ABOUT THIS EXERCISE — Below are records; count how many of their lines contain the word "path" and give the number alone.

[Opening ENTRIES PROVIDED section]

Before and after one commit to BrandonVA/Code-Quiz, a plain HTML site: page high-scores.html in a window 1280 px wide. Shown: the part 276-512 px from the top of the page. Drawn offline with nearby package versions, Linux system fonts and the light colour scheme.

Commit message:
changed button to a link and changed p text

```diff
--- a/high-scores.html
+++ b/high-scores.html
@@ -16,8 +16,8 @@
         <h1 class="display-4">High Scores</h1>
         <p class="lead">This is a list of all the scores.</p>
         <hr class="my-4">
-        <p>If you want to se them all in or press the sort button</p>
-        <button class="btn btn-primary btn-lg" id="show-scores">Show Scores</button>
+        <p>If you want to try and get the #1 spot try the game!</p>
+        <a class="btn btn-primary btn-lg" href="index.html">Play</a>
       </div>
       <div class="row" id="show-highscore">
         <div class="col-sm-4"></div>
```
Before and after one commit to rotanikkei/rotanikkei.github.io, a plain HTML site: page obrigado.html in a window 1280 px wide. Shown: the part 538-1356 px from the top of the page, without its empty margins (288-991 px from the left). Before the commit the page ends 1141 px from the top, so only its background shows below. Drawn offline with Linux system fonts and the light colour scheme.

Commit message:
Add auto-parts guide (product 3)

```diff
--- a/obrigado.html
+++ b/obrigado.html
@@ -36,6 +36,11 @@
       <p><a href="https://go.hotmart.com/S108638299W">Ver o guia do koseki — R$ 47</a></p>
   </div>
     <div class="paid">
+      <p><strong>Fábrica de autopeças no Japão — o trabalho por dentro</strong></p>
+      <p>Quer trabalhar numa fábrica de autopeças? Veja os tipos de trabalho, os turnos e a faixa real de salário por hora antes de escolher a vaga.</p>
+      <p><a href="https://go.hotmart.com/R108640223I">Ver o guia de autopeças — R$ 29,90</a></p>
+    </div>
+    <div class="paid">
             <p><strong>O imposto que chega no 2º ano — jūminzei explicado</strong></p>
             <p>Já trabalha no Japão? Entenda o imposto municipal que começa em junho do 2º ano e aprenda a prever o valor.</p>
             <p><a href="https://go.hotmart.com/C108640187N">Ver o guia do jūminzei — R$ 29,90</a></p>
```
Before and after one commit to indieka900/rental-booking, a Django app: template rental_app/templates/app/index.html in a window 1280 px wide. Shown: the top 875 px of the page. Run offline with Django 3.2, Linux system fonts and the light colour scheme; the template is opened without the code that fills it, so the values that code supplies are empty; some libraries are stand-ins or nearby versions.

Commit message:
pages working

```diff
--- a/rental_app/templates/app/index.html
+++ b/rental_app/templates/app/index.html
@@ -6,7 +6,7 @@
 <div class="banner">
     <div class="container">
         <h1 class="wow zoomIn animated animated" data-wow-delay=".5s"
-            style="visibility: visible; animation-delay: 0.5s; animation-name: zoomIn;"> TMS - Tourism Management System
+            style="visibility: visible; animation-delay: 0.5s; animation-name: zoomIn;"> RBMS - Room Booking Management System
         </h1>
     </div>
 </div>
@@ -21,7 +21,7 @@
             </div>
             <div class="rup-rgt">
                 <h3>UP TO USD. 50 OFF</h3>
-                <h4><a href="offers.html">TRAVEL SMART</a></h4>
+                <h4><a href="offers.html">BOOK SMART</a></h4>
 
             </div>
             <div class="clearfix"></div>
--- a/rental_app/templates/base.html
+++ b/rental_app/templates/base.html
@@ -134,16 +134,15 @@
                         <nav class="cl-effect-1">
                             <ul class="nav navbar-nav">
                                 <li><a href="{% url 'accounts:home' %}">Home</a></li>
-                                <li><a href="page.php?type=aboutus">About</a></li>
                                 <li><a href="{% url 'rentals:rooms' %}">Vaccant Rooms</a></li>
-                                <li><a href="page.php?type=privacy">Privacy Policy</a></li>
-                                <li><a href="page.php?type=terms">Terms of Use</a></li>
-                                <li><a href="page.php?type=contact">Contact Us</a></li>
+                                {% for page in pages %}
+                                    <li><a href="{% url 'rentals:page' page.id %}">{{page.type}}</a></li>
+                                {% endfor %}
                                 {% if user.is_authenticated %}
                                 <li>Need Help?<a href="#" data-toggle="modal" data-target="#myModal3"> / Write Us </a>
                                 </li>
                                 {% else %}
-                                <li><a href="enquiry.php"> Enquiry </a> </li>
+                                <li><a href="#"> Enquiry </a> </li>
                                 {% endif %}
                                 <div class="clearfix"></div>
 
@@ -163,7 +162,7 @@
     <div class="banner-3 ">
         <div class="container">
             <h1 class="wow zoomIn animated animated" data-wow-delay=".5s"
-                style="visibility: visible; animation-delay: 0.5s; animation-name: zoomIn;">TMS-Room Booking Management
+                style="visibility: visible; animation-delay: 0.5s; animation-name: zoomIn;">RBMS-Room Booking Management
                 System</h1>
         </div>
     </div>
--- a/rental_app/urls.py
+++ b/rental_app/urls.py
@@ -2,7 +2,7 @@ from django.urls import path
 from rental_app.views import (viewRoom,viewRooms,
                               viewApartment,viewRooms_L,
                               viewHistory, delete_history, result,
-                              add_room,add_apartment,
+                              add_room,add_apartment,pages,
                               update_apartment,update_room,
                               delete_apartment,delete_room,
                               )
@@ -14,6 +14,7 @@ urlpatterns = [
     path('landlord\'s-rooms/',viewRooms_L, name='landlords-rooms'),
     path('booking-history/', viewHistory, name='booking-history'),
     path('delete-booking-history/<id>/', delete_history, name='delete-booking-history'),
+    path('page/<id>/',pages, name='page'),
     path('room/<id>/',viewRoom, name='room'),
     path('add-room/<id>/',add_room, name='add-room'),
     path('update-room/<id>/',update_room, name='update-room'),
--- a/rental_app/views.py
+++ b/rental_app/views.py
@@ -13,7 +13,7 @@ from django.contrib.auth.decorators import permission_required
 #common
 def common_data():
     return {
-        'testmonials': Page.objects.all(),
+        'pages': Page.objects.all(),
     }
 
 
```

[Closing ENTRIES PROVIDED section]

YOUR RESPONSE — 8